For some travellers, the difficulties of a visit to Timor-Leste will outweigh the rewards, and that’s fair enough. For others, it’s simply not the five-star destination they are seeking. I’ve had friends lament the lack of landscaped resorts and well-priced hotels where they can relax by an infinity pool and enjoy a cheap cocktail. Others have said they would struggle to witness the poverty – because, yes, Timor-Leste is still a developing nation. My father responded with shock when I told him there is no golf course – “not one?” – and at certain times of year dengue fever and other mosquito-borne diseases can be a problem. Timor-Leste is not, nor will it ever be, a destination for everyone. But for intrepid travellers looking for a place that’s still untouched by the tourist hordes, that has some of the best marine life on the planet and a fascinating culture and history, Timor-Leste is a pretty cool place to visit.
This brings me back to the Independent’s article. It claims that its information came from a “definitive ranking of risk destinations” published this year by travel security company International SOS and global risk consultancy Control Risks. It goes on to explain that International SOS rates twenty countries as “very high risk,” the most dangerous category, and lists Timor-Leste among them. Inspection of the original report, however, tells us otherwise. International SOS and Control Risks rate Timor-Leste as having a very high medical risk, based on the fact of its limited facilities. In the travel-risk category, Timor-Leste is given only a medium risk rating, the second-lowest of four categories. Indeed, the original report puts Timor-Leste in the same travel-risk category as Indonesia, Malaysia and Nepal, and deems it less risky than the likes of Pakistan and parts of Myanmar and the Philippines.
The Independent either failed to notice the different risk categories or chose to ignore them. If this were just an isolated incident of poor journalism, it would be easy to dismiss. But the sad reality is that Timor-Leste’s image has been poor ever since the 1999 conflict, and repeated episodes like this one, alongside media coverage that focuses obsessively on the negative, have made it very difficult for the small nation.

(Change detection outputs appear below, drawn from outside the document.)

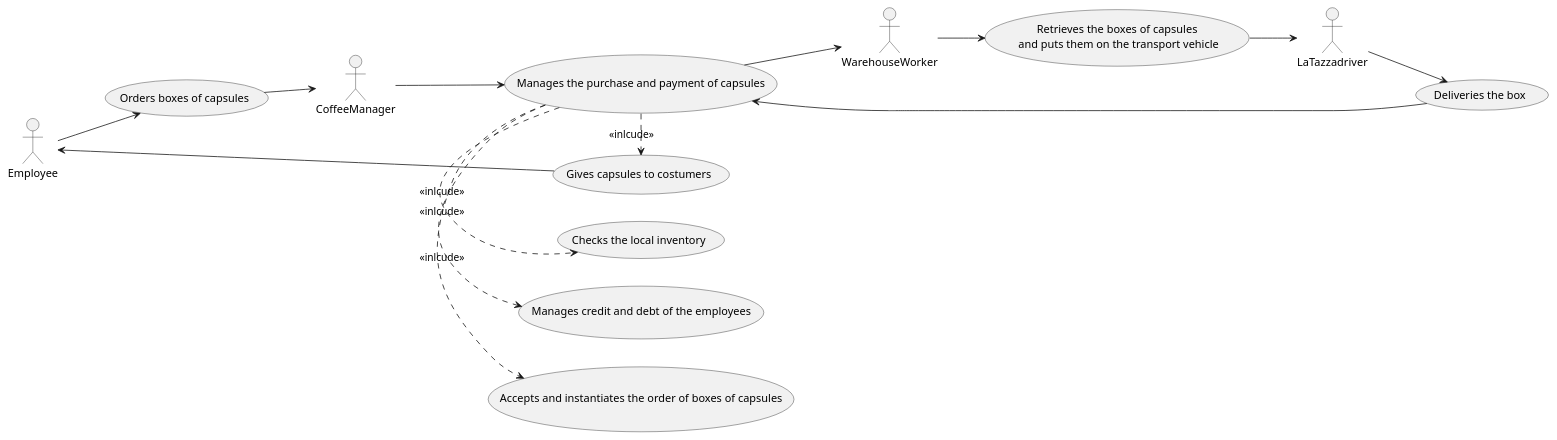
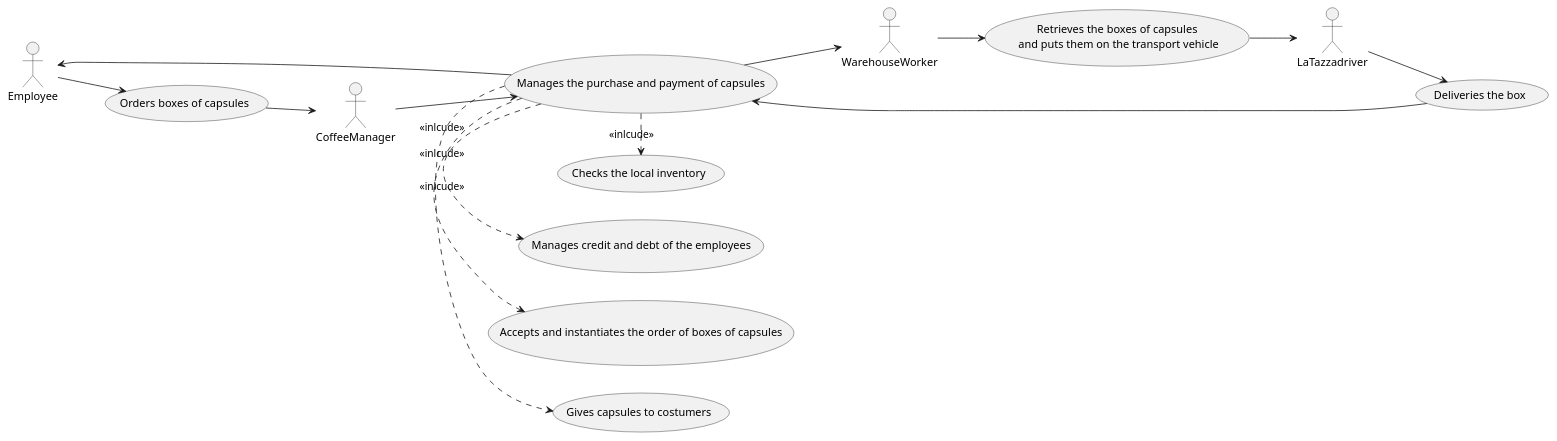
The second of 4 diagrams in templates/RequirementsTemplate.md (salvatore-dimartino/LaTazza), drawn with PlantUML before and after one commit.

````diff
--- a/templates/RequirementsTemplate.md
+++ b/templates/RequirementsTemplate.md
@@ -276,29 +276,29 @@
 ```plantuml
 @startuml
 
 left to right direction 
 skinparam packageStyle rectangle
 
 actor CoffeeManager as c
 actor Employee as e
 actor WarehouseWorker as w
 actor LaTazzadriver as d
 
 e --> (Orders boxes of capsules)
 (Orders boxes of capsules) --> c
 c --> (Manages the purchase and payment of capsules)
 (Manages the purchase and payment of capsules) --> w
 w --> (Retrieves the boxes of capsules\n and puts them on the transport vehicle)
 (Retrieves the boxes of capsules\n and puts them on the transport vehicle) --> d
 d --> (Deliveries the box)
 (Deliveries the box) --> (Manages the purchase and payment of capsules)
 
 (Manages the purchase and payment of capsules) .> (Gives capsules to costumers) : <<inlcude>>
 (Manages the purchase and payment of capsules) .> (Accepts and instantiates the order of boxes of capsules) : <<inlcude>>
 (Manages the purchase and payment of capsules) .> (Manages credit and debt of the employees) : <<inlcude>>
 (Manages the purchase and payment of capsules) .> (Checks the local inventory) : <<inlcude>>
 
-e <-- (Gives capsules to costumers)
+e <-- (Manages the purchase and payment of capsules)
 
 @enduml
 ```
````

As part of my own PhD research, conducted in Timor-Leste in 2012–15, I surveyed Australians’ perceptions of Timor-Leste. The purpose was to test whether negative media reports were affecting the image of Timor-Leste, or whether its current reality – as a beautiful and developing tourism destination – was starting to gain ground. After all, tourist numbers are growing, albeit slowly, so there was some optimism among tourism stakeholders that the word might at last be getting out. The survey asked Australian respondents who had never been to Timor-Leste, 316 in total, to name the first three things that came to mind when they thought of the nation. I depicted the results in this word cloud, where the size of word represents the frequency of its mention:

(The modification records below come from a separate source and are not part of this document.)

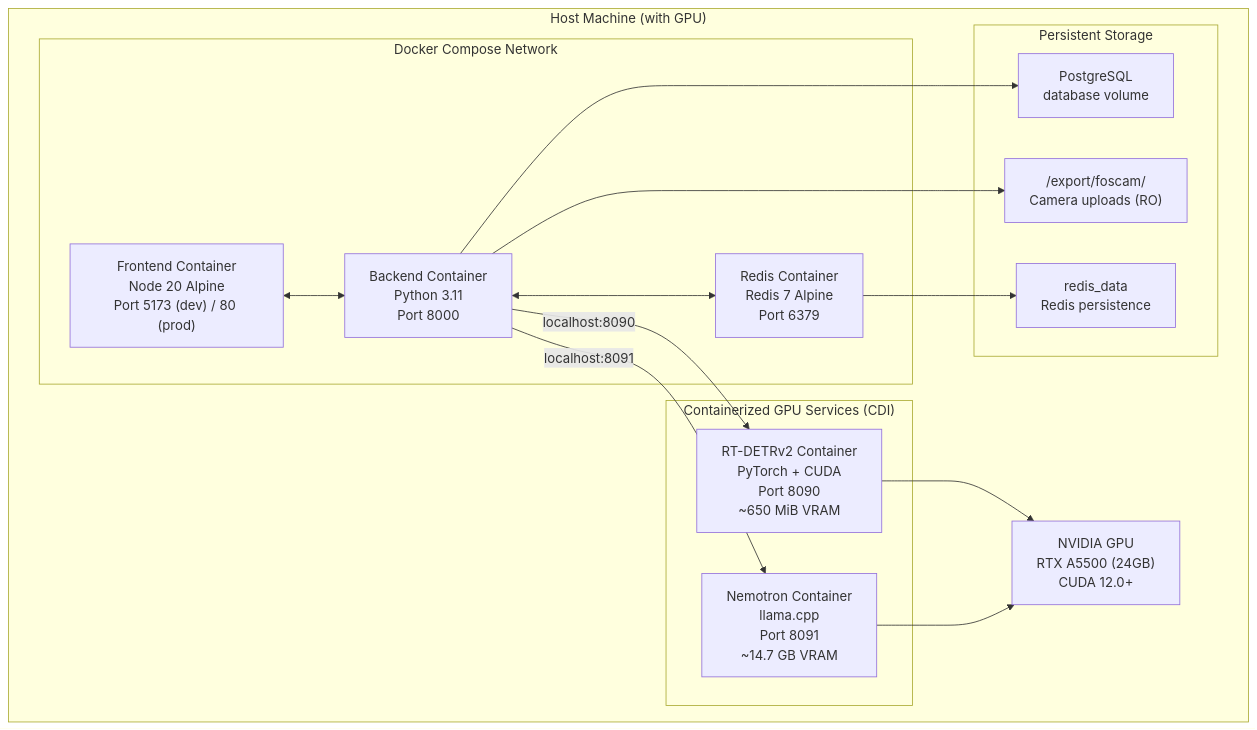
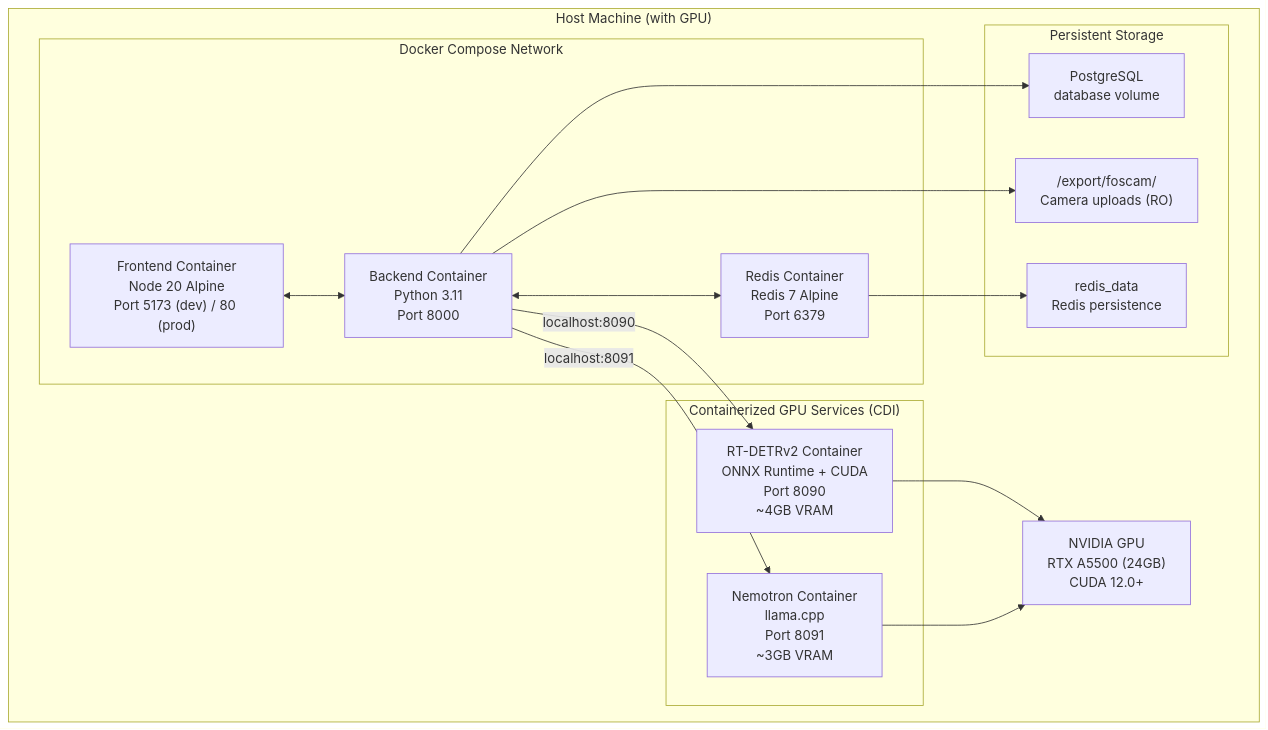
One commit to mikesvoboda/nemotron-v3-home-security-intelligence changed the second of 7 diagrams in docs/architecture/overview.md. Above: the diagram before and after it, drawn with Mermaid. The commit also changed 79 other files, not shown here.

````diff
--- a/docs/architecture/overview.md
+++ b/docs/architecture/overview.md
@@ -249,33 +249,33 @@
 ```mermaid
 flowchart TB
     subgraph Host["Host Machine (with GPU)"]
         subgraph Docker["Docker Compose Network"]
             FE["Frontend Container<br/>Node 20 Alpine<br/>Port 5173 (dev) / 80 (prod)"]
             BE["Backend Container<br/>Python 3.11<br/>Port 8000"]
             RD["Redis Container<br/>Redis 7 Alpine<br/>Port 6379"]
         end
 
         subgraph GPUContainers["Containerized GPU Services (CDI)"]
-            DET["RT-DETRv2 Container<br/>PyTorch + CUDA<br/>Port 8090<br/>~650 MiB VRAM"]
-            LLM["Nemotron Container<br/>llama.cpp<br/>Port 8091<br/>~14.7 GB VRAM"]
+            DET["RT-DETRv2 Container<br/>ONNX Runtime + CUDA<br/>Port 8090<br/>~4GB VRAM"]
+            LLM["Nemotron Container<br/>llama.cpp<br/>Port 8091<br/>~3GB VRAM"]
         end
 
         subgraph Storage["Persistent Storage"]
             VOL1["PostgreSQL<br/>database volume"]
             VOL2["/export/foscam/<br/>Camera uploads (RO)"]
             VOL3["redis_data<br/>Redis persistence"]
         end
 
         GPU["NVIDIA GPU<br/>RTX A5500 (24GB)<br/>CUDA 12.0+"]
     end
 
     FE <--> BE
     BE <--> RD
     BE -->|localhost:8090| DET
     BE -->|localhost:8091| LLM
     DET --> GPU
     LLM --> GPU
     BE --> VOL1
     BE --> VOL2
     RD --> VOL3
 ```
````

A follow-up question asked respondents whether they had ever considered Timor-Leste as a holiday destination. Just twenty-one per cent said they had. Among those who had not considered Timor-Leste, cost, poor infrastructure, and a lack of knowledge of the country were not decisive factors. Many stated that they were simply unaware it is a destination for tourists and that they had heard or seen little marketing that would entice them to book a trip. The remainder cited concerns about safety. One respondent asked, “But I didn’t think tourists were welcome?” Another said bluntly, “I don’t holiday in war zones.”
In other words, the negative image of Timor-Leste was still fixed in people’s minds. But why? Other post-conflict nations in the region have repaired their images relatively quickly, and a growth in tourism has followed close behind. Myanmar and Sri Lanka are recent examples. The current Australian government warning for Timor-Leste advises visitors “to exercise a high degree of caution,” which is the second-lowest on the four-tier rating and the same level of caution required for countries such as Indonesia, the Philippines and Thailand. Yet Australian tourists flock to those destinations in their hordes – Bali alone receives over a million Australian visitors per year.

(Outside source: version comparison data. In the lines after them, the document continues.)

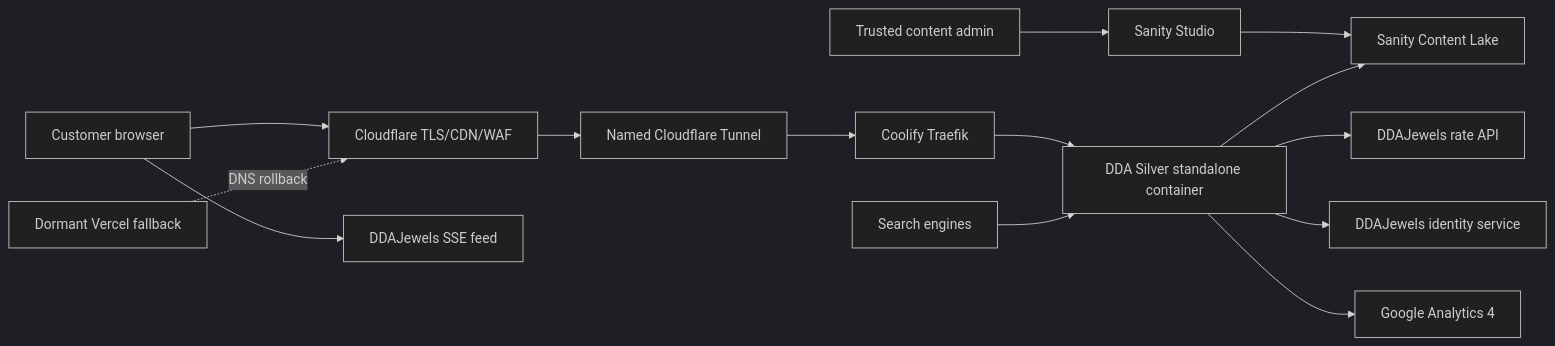
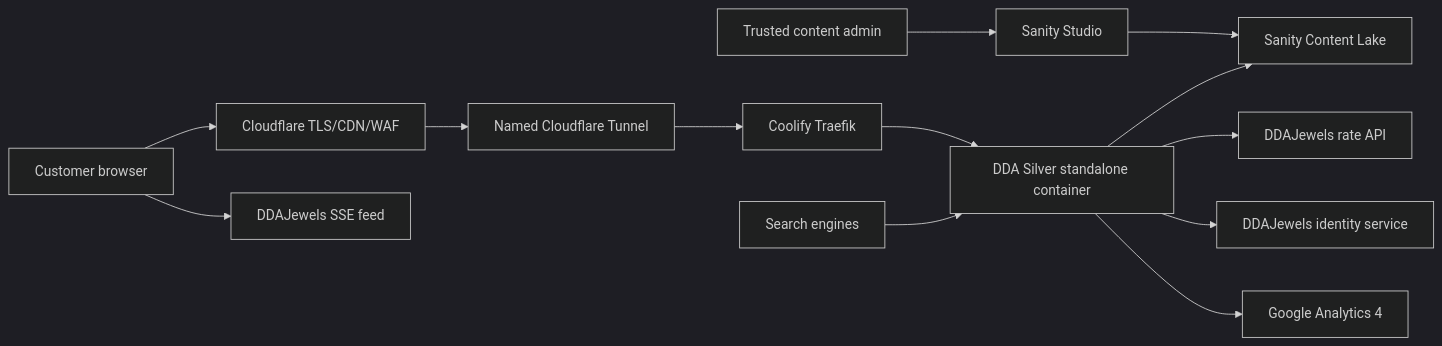
One commit to kta136/DDASilver_Web changed the diagram in docs/technical-architecture.md. Above: the diagram before and after it, drawn with Mermaid (dark theme). The commit also changed other lines of this file and 12 other files, not shown here.

Commit message:
Remove retired Vercel deployment fallback

````diff
--- a/docs/technical-architecture.md
+++ b/docs/technical-architecture.md
@@ -10,16 +10,15 @@
 ```mermaid
 flowchart LR
     Visitor["Customer browser"] --> Edge["Cloudflare TLS/CDN/WAF"]
     Edge --> Tunnel["Named Cloudflare Tunnel"]
     Tunnel --> Traefik["Coolify Traefik"]
     Traefik --> Web["DDA Silver standalone container"]
     Editor["Trusted content admin"] --> Studio["Sanity Studio"]
     Studio --> Lake["Sanity Content Lake"]
     Web --> Lake
     Web --> RatesAPI["DDAJewels rate API"]
     Visitor --> RatesSSE["DDAJewels SSE feed"]
     Web --> Identity["DDAJewels identity service"]
     Web --> GA["Google Analytics 4"]
     Search["Search engines"] --> Web
-    Vercel["Dormant Vercel fallback"] -. DNS rollback .-> Edge
 ```
````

Some people in Timor-Leste’s tourism industry argue that the media plays a significant role in sustaining this image. Timor-Leste was front-page news in Australia in 1999, when reports flooded in of the atrocities committed by the Indonesians at the end of their occupation. During its transitional era, Timor-Leste was looked upon as Australia’s poor neighbour, a country that needed our aid and the support of our peacekeepers. More recently, the young nation has again been depicted as a poor neighbour, from whom Australia is stealing, some argue, billions of dollars in oil revenue because of a maritime boundary dispute.
Beyond this, what is missing in the media are the good news stories from Timor-Leste: images of the beautiful mountains, its world-class snorkelling and scuba-diving, and its friendly people. While many try to blame the media for this deficiency, responsibility ultimately lies with the Timorese government, and specifically the Ministry of Tourism. In the case of Sri Lanka, development strategies, brochures, destination websites and tour packages abound. Myanmar launched its first ever nation-branding campaign in 2013, with a TV commercial, branding booklet and a new slogan, “Let the Journey Begin.”
During my time in Timor-Leste, I worked with the Ministry of Tourism and a lot of passionate tourism operators on developing a simulated destination brand for the country to underpin a new marketing campaign. The presentation, only a trial of what could be possible, was developed through extensive stakeholder consultation that included nearly one hundred separate interviews across three years.
I tested this marketing material to ascertain whether a previously held negative image of Timor-Leste could, in fact, be altered. The same Australian travellers were asked to view the marketing presentation and then asked, once again, to name the first three things that came to mind when they thought of Timor-Leste. As the word cloud below shows, their associations changed dramatically. More importantly, though, the survey probed whether their perception of Timor-Leste had changed overall. Did my respondents still believe the country to be war-torn and dangerous?
A total of 54 per cent now said they were interested in visiting the destination, with a further 26 per cent saying they would be interested if provided with further information. Only 20 per cent said they had no interest in visiting.
Things are beginning to change. The government of Timor-Leste is working with NGOs and important donor partners in Timor-Leste to develop a new destination website and launch a new destination brand. The hope is that if good stories begin to emerge, then Timor-Leste will shed its former image and finally be known, alongside neighbours like Sri Lanka and Myanmar, as the beautiful, peaceful and exciting destination that it really is.
I expect some readers will be thinking that my aim here is to shamelessly promote Timor-Leste, and are wondering whether, despite the picture of peace I try to paint, they might step off a plane into conflict and violence. While I can assure you there is no more danger in visiting Timor-Leste than many other developing nations, perhaps you will not believe me until you or someone you know has actually been there. And in the meantime, reports listing it as one of the world’s most dangerous countries will continue to slow the cause.
But if I was to give just one shameless plug for the destination, then I would say this: Timor-Leste is not your typical “island paradise.” You will not be waited upon by smiling hosts, it will not be simple to travel around outside Dili, nor will anything you buy or anywhere you stay constitute a bargain. But if you are looking to visit somewhere that is naturally beautiful, culturally rich and not destroyed by hordes of eager tourists, then you should put Timor-Leste on your bucket list.
And until the negative image has changed and news outlets stop misrepresenting the situation in Timor-Leste, you will be able to come home, show friends your amazing photos of friendly locals and stunning terrain, and then tell them, “I’ve just returned from one of the twenty most dangerous places in the world to go on holiday!” •